This is by no means a scientific study. Part of my task was to normalize the data the best that I could, which is tricky. For example, Ruby is rarely used outside of Ruby on Rails. So, if I saw a job post for only Ruby, I grouped them in with the Ruby on Rails posts, which may or may not be fair. However, Python is widely used outside of Django, for example, so I kept those separate. There are similar normalization problems with AI and Data Engineering. People refer to them in a multitude of ways, that at a nuanced level are very different. For my purposes, many of these terms are related enough to group together. I very well may have gotten some of that wrong. The code is there for you to decide.
AngelList is largely centered around startups. There aren’t many large or established companies on there, though there are a few. This data is skewed and probably only applicable to US (largely Silicon Valley) based startups. Nonetheless, I still find it interesting, and I think there are a few takeaways.

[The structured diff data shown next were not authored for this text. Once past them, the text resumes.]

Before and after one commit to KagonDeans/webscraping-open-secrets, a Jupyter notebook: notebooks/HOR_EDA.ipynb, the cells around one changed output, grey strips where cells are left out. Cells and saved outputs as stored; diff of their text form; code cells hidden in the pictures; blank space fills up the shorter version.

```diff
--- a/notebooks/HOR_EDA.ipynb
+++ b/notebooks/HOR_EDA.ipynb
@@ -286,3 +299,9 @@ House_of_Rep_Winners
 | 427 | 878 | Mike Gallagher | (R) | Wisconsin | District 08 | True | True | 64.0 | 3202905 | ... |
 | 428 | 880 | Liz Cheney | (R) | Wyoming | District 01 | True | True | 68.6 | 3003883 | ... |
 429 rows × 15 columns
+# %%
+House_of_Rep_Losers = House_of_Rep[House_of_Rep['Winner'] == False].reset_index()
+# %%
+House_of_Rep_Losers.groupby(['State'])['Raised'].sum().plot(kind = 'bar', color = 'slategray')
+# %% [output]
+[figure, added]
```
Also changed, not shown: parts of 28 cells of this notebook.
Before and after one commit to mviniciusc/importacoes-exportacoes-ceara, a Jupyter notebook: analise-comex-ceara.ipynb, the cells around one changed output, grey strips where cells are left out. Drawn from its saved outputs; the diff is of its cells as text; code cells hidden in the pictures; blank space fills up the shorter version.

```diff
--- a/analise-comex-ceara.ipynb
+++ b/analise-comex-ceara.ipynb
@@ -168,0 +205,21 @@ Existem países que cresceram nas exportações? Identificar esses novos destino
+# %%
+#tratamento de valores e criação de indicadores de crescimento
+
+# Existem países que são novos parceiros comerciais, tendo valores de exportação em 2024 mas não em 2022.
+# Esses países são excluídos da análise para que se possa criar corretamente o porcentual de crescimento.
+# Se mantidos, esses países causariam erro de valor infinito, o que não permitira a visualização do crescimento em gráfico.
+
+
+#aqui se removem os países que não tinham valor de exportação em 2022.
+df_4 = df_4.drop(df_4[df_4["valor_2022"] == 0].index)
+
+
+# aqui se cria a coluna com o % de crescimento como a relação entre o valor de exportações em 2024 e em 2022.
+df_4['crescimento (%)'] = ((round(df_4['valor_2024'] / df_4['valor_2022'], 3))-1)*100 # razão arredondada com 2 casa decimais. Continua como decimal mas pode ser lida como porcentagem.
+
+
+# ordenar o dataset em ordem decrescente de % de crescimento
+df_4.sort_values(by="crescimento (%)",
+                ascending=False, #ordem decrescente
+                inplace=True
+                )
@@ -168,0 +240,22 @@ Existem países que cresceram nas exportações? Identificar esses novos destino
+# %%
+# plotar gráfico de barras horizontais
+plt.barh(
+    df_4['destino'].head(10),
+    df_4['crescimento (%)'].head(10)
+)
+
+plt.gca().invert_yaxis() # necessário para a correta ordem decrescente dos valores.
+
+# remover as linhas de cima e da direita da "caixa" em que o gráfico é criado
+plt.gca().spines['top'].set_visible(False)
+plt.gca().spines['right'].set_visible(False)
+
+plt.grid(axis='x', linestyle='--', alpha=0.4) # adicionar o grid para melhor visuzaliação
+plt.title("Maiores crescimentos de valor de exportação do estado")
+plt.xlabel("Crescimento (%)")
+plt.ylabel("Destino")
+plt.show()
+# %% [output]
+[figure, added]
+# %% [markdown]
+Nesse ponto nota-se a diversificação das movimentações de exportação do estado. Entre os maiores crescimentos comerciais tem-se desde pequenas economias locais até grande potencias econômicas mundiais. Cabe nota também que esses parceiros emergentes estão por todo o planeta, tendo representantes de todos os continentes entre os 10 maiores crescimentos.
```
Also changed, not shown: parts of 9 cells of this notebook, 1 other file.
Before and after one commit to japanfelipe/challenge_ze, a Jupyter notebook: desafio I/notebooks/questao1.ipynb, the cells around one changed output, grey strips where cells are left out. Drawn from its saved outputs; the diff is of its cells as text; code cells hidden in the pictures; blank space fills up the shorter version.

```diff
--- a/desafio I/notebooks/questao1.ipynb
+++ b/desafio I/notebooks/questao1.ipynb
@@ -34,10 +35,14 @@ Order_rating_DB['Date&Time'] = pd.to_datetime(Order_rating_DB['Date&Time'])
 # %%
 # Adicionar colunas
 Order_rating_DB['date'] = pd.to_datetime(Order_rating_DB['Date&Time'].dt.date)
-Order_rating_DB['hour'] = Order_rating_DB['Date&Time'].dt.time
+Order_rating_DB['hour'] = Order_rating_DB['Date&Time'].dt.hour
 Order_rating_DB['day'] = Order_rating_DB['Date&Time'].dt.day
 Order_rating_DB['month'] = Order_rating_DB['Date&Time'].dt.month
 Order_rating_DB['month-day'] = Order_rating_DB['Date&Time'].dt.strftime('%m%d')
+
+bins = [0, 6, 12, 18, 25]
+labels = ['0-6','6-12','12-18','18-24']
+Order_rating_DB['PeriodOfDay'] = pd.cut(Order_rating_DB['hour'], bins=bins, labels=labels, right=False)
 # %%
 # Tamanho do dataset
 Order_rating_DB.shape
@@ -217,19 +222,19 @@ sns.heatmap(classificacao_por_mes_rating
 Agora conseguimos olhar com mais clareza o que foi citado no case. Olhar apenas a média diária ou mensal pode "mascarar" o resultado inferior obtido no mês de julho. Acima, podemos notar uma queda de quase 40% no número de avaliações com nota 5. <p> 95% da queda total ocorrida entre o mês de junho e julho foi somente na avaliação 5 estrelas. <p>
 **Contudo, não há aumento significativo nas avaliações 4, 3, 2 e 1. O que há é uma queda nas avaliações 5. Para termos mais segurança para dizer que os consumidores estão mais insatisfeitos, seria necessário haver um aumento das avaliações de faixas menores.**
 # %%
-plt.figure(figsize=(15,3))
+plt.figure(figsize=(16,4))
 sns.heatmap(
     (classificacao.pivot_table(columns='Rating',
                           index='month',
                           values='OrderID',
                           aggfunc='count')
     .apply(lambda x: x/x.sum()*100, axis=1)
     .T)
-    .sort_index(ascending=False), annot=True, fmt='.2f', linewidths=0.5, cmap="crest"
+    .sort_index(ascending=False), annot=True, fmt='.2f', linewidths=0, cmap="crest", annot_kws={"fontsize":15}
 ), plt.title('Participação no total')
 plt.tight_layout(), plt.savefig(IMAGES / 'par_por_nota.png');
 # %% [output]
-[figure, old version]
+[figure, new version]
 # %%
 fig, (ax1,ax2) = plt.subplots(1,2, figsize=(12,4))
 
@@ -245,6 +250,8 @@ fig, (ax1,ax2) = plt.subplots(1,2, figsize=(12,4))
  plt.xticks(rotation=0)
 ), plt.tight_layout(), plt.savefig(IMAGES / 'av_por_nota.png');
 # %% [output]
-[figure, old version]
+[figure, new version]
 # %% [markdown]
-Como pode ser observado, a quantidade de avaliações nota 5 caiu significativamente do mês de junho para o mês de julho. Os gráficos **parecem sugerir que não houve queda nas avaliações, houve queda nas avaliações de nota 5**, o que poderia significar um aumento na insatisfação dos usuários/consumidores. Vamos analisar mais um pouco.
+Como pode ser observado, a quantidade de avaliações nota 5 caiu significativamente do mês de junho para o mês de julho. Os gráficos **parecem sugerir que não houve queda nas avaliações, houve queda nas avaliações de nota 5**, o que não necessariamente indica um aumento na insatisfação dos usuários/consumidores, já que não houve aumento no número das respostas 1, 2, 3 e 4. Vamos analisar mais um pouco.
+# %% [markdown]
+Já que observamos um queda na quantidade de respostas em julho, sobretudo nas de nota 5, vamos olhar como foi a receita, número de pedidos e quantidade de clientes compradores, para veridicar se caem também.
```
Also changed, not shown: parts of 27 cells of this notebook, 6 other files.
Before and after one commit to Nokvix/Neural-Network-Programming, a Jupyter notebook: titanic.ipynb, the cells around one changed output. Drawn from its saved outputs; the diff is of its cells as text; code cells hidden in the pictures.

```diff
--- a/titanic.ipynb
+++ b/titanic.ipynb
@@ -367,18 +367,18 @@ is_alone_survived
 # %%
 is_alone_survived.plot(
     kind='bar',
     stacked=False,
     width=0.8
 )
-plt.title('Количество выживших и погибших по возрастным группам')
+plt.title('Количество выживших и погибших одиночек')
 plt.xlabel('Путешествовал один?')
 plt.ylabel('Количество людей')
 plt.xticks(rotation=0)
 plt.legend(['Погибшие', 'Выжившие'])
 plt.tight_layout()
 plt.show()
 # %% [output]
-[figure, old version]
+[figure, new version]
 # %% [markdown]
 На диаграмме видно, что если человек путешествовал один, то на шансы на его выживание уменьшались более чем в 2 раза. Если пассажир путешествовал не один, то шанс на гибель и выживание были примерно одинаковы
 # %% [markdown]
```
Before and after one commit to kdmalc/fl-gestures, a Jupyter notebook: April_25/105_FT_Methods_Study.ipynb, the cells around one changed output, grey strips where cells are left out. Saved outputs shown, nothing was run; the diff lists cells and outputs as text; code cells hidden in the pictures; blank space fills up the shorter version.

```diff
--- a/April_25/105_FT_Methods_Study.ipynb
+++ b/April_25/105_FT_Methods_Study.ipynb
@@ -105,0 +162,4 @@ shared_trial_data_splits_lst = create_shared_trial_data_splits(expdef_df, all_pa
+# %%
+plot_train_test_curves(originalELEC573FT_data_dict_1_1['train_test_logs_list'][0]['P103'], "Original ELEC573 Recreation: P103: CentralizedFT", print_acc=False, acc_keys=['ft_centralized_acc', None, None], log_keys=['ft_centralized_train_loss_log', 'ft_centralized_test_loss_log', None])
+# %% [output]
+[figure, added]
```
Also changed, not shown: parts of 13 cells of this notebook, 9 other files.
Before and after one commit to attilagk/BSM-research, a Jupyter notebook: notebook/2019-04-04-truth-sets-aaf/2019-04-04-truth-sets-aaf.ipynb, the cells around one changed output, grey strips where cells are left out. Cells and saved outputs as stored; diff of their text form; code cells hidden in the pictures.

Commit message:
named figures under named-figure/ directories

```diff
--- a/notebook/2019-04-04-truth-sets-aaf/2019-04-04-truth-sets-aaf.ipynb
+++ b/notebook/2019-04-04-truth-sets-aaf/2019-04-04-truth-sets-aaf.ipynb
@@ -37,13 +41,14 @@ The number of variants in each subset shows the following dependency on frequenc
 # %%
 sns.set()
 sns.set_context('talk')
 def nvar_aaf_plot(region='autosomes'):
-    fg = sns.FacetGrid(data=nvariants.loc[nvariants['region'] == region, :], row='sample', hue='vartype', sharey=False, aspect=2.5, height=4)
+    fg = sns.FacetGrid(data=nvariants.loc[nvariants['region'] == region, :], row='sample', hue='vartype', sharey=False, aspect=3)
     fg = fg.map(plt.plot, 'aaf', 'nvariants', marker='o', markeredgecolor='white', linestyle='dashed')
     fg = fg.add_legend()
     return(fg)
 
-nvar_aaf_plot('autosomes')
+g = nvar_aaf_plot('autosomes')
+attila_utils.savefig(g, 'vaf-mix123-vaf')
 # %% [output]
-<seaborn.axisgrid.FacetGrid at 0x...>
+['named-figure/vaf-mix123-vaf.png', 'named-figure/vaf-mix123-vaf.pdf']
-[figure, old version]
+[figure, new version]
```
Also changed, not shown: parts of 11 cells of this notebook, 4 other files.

React is winning the JS framework/library battle, at least for now, which corroborates my experience.
Ruby on Rails is still heavily used and in-demand. As a Ruby on Rails developer and fan, I was pleasantly surprised.
I thought there would be more Elm. I hear a lot of Elm talk, but it is conspicuously absent from the list.
AI and Data Engineering positions are now everywhere.
Java is still everywhere.
I would have thought there would be a bit more blockchain. Even if I had summed all blockchain related terms, it still wouldn’t be as high as I would have thought. News around price doesn’t correlate with jobs, I suppose.
Key - [Technology, number of job posts mentioning that technology]